I am a 33+ year Financial Aid professional. This story demonstrates the sad reality of the student debt crisis and excessive loan debt. During the economic downturn of the 1990s, I saw large numbers of individuals returning to school and applying for loans when their unemployment and/or other social service benefits ran out. This caused our loan volume to soar. Sadly, many of these individuals were desperately seeking a way to make ends meet, returned to school to improve their prospects, but far too often they ended up as 'non-completers'. The Federal FSA regulations do not empower school administrators to place any kind of limit on the amount students can borrow nor require students to participate in Financial Literacy education programs. Thus, while we often know the amount students are borrowing could spell financial disaster for them in the future, we do not have the regulatory tools to truly help students borrow in moderation and avoid excessive debt. Individuals attending institutions of higher learning should leave school better off for having been a college student not the opposite. Financial Literacy programs only go so far to educate students. However, when students are desperate to make ends meet they will borrow the maximum amount allowable, then they far too often dropout and as non-completers have limited opportunities for employment to repay the debt. The issue needs to be addressed with a more proactive, rather than reactive approach. If we make Financial Literacy education mandatory for all students, and give FA professionals the regulatory tools necessary to require literacy education and limit excessive borrowing while we will not prevent debt we will certainly be able to limit it, and help students successfully manage their loan debt.
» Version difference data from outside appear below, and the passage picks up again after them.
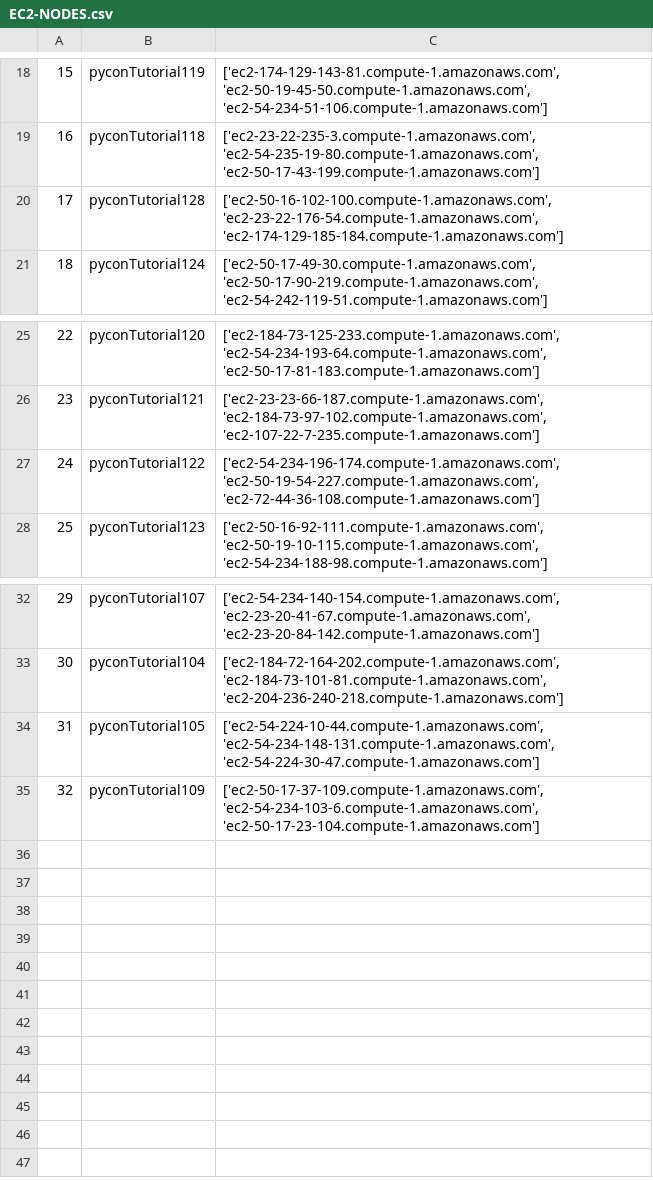
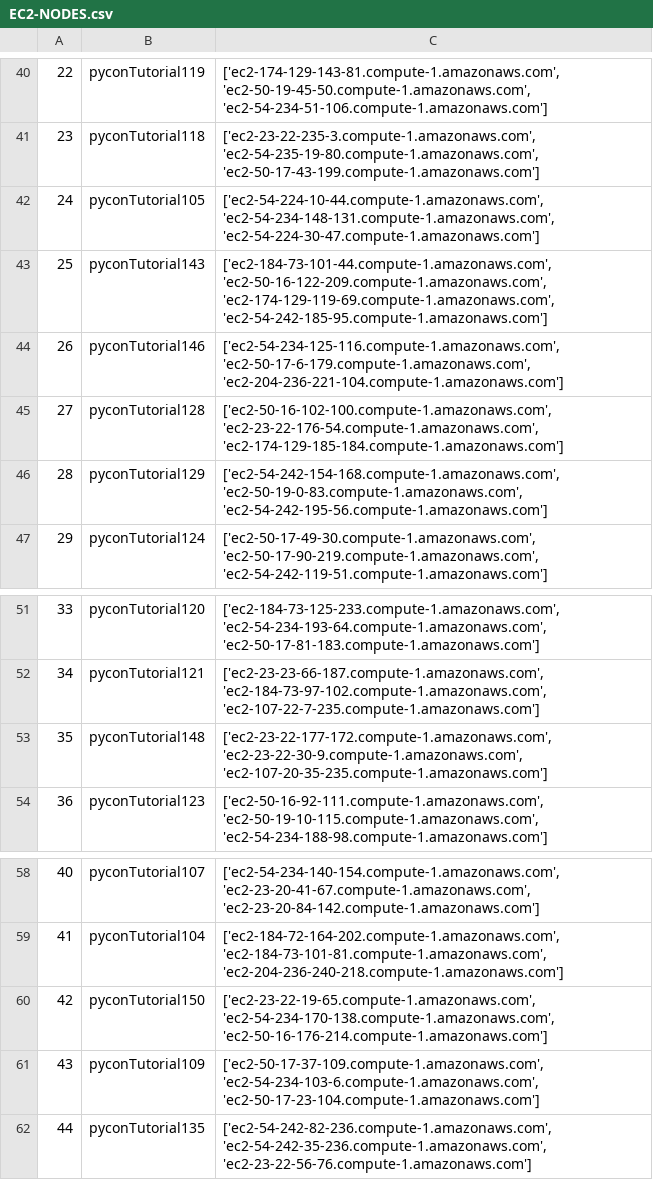
Before and after one commit to ContinuumIO/tutorials, a CSV file: EC2-NODES.csv, drawn as a sheet; only a part is shown, gaps mark what is left out; addresses are those after the commit; the diff covers the shown part only; the diff names each change by its address in the sheet, - before the commit and + after, or states it on an @@ line.

```diff
--- a/EC2-NODES.csv
+++ b/EC2-NODES.csv
@@ column A renumbered between rows 2 and 61 @@
+row 42: 24 | pyconTutorial105 | ['ec2-54-224-10-44.compute-1.amazonaws.com', 'ec2-54-234-148-131.compute-1.amazonaws.com', 'ec2-54-224-30-47.compute-1.amazonaws.com']
+row 43: 25 | pyconTutorial143 | ['ec2-184-73-101-44.compute-1.amazonaws.com', 'ec2-50-16-122-209.compute-1.amazonaws.com', 'ec2-174-129-119-69.compute-1.amazonaws.com', 'ec2-54-242-185-95.compute-1.amazonaws.com']
+row 44: 26 | pyconTutorial146 | ['ec2-54-234-125-116.compute-1.amazonaws.com', 'ec2-50-17-6-179.compute-1.amazonaws.com', 'ec2-204-236-221-104.compute-1.amazonaws.com']
+row 46: 28 | pyconTutorial129 | ['ec2-54-242-154-168.compute-1.amazonaws.com', 'ec2-50-19-0-83.compute-1.amazonaws.com', 'ec2-54-242-195-56.compute-1.amazonaws.com']
-B53: pyconTutorial122
+B53: pyconTutorial148
-C53: ['ec2-54-234-196-174.compute-1.amazonaws.com', 'ec2-50-19-54-227.compute-1.amazonaws.com', 'ec2-72-44-36-108.compute-1.amazonaws.com']
+C53: ['ec2-23-22-177-172.compute-1.amazonaws.com', 'ec2-23-22-30-9.compute-1.amazonaws.com', 'ec2-107-20-35-235.compute-1.amazonaws.com']
-B60: pyconTutorial105
+B60: pyconTutorial150
-C60: ['ec2-54-224-10-44.compute-1.amazonaws.com', 'ec2-54-234-148-131.compute-1.amazonaws.com', 'ec2-54-224-30-47.compute-1.amazonaws.com']
+C60: ['ec2-23-22-19-65.compute-1.amazonaws.com', 'ec2-54-234-170-138.compute-1.amazonaws.com', 'ec2-50-16-176-214.compute-1.amazonaws.com']
+row 62: 44 | pyconTutorial135 | ['ec2-54-242-82-236.compute-1.amazonaws.com', 'ec2-54-242-35-236.compute-1.amazonaws.com', 'ec2-23-22-56-76.compute-1.amazonaws.com']
```
Also changed, not shown: 22 added rows and 6 edited cells elsewhere in this file.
Arlesha C | 5/29/2018 10:3:31 AM

I agree this is a heartless measure but this is one of the many things the government continues to get away with doing. America is the biggest casino running... the people continue to pump money into the government but get nothing to benefit them in return. Saddening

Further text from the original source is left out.